It will, therefore, be seen that the landowner would be entitled to possession if he proves that the tenant has failed to pay rent for any three years and the landlord has given intimation to the tenant of default within a period of six months of each default. Now, the record clearly shows that there are three such intimations on record. Intimation for default on 1969-70 is dated 23rd July, 1970 and it is sent by the registered post and is received by the tenant on 6th August 1970. Intimation for default of 1970-71, is received by the tenant by registered post on 18th June, 1971 and intimation for default of 1971-72 is received by the tenant through registered post on 1st June, 1972 and hence three defaults are intimated to the tenant within a period of six months from each default. The learned Member of the Maharashtra Revenue Tribunal has with reference to the four applications filed by the landlord held that in the first application the arrear were for only 1969-70 out of the three defaulted periods and the learned member then held that the second applications defatted 18-5-1973, for recovery of rent of two years was only for defaults of 1970-71 and 1971-72 and according to the learned member this is not the sufficient compliance with the provisions of law. The learned member has observed that it would be incorrect to count the intimation of default for the year 1969-70 along with the intimation of default for the years 1970-71and 1971-72. I am unable to understand what the learned member means thereby. The member has accepted the position that intimation of these defaults is sent to the tenant by the landlord. Probably, the landlord member has overlooked that on 18-5-1973 the landlord has filed a separate application for recovery of possession in addition to the other application filed by him on the said day for recovery of rent for two years i.e. for 70-71 and 1971-72 and that is why he is fallen in error. There is a clear proof of fact that each year the landlord has intimated to the tenant about the default committed by him and three such intimations are there on the record and this position is accepted even by the learned member of the Maharashtra Revenue Tribunal. Thus, before the landlord filed an eviction application on 18-5-1973, there was intimation of three defaults each year within six months of each default and the arrears were for more than three years and hence the landlord is entitled to possession from the tenant respondent. Result is that the order passed by the Deputy Collector is correct and that passed by the Maharashtra Revenue Tribunal is clearly contrary to law.
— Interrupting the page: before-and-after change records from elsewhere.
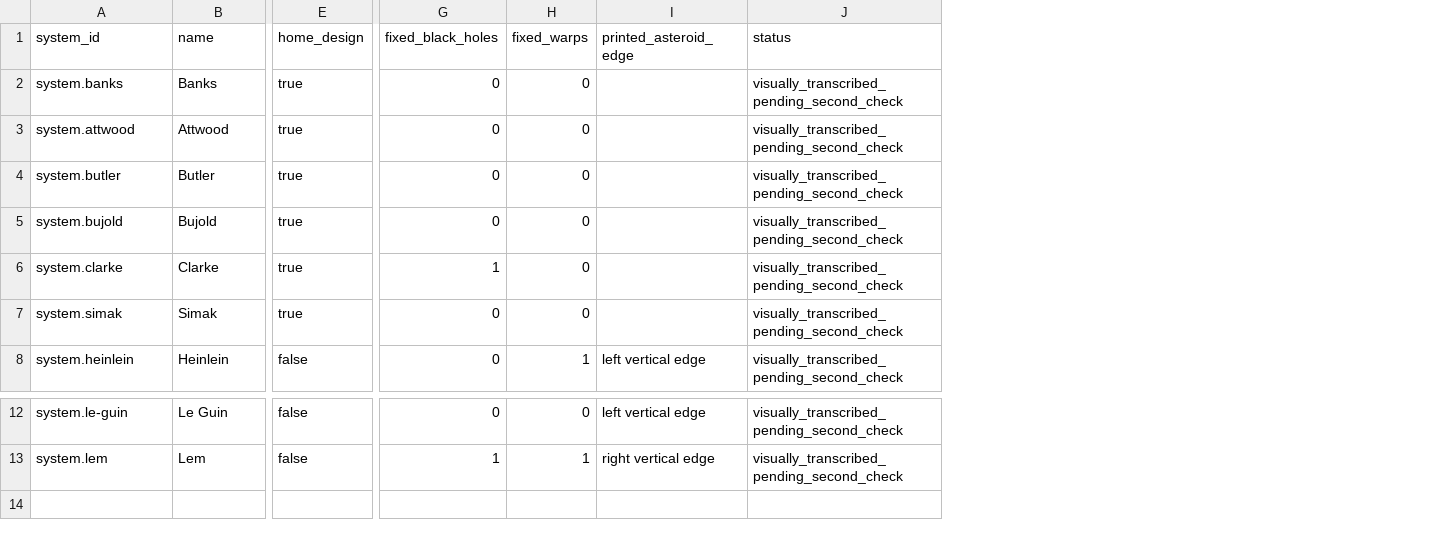
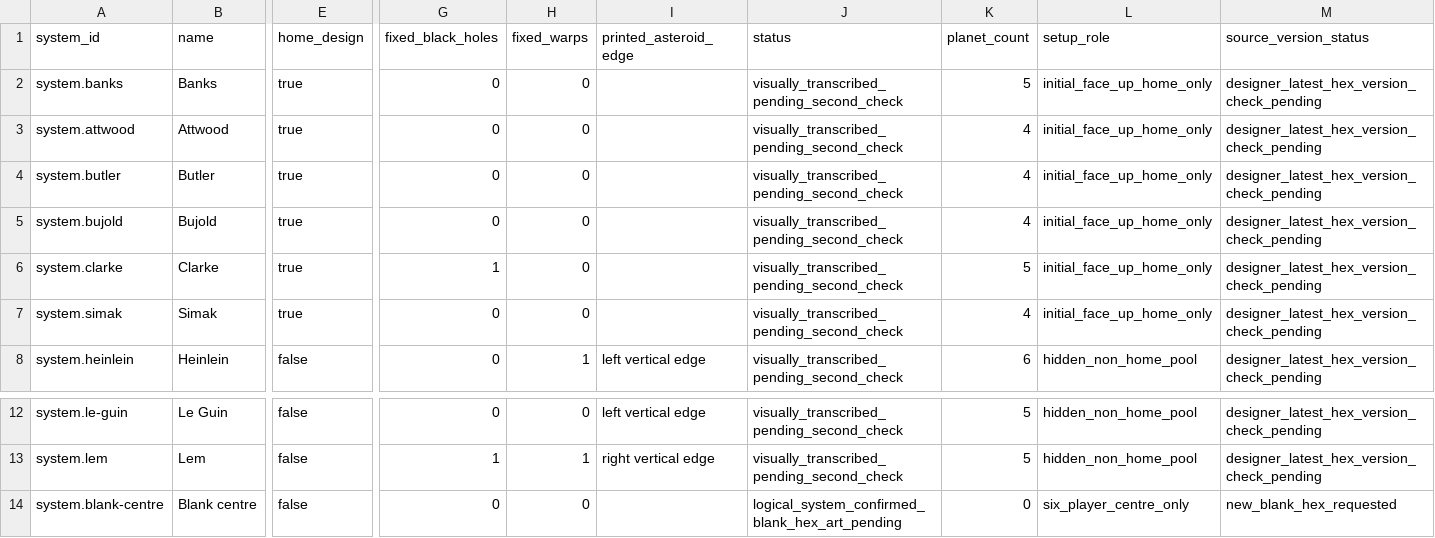
Before and after one commit to charlie-fish/space-force, a CSV file: catalog/systems.csv, drawn as a sheet; only a part is shown, gaps mark what is left out; rows hold the shown columns only; the diff names each change by its address in the sheet, - before the commit and + after, or states it on an @@ line.

Commit message:
docs: record designer rulings and accessible component design

```diff
--- a/catalog/systems.csv
+++ b/catalog/systems.csv
+column K (planet_count), rows 2-8: 5 | 4 | 4 | 4 | 5 | 4 | 6; rows 12-13: 5 | 5
+column L (setup_role), rows 2-8: initial_face_up_home_only | initial_face_up_home_only | initial_face_up_home_only | initial_face_up_home_only | initial_face_up_home_only | initial_face_up_home_only | hidden_non_home_pool; rows 12-13: hidden_non_home_pool | hidden_non_home_pool
+column M (source_version_status), rows 2-8: all designer_latest_hex_version_check_pending; rows 12-13: designer_latest_hex_version_check_pending | designer_latest_hex_version_check_pending
+row 14: system.blank-centre | Blank centre | false | 0 | 0 |  | logical_system_confirmed_blank_hex_art_pending | 0 | six_player_centre_only | new_blank_hex_requested
```
Also changed, not shown: catalog/cards.csv, catalog/sources.csv, 10 other files.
9. Writ petition deserves to be allowed and it is accordingly allowed. The order passed by the Maharashtra Revenue Tribunal allowing the revision application is quashed and that of the Deputy Collector dated 27th February, 1980 awarding possession to the landlord is restored. It is clarified that the order of the Naib Tahsildar for recovery of Rs. 2,400/- stands intact. Rule made absolute. The tenant to pay costs of this writ petition to the landlord and bear his own.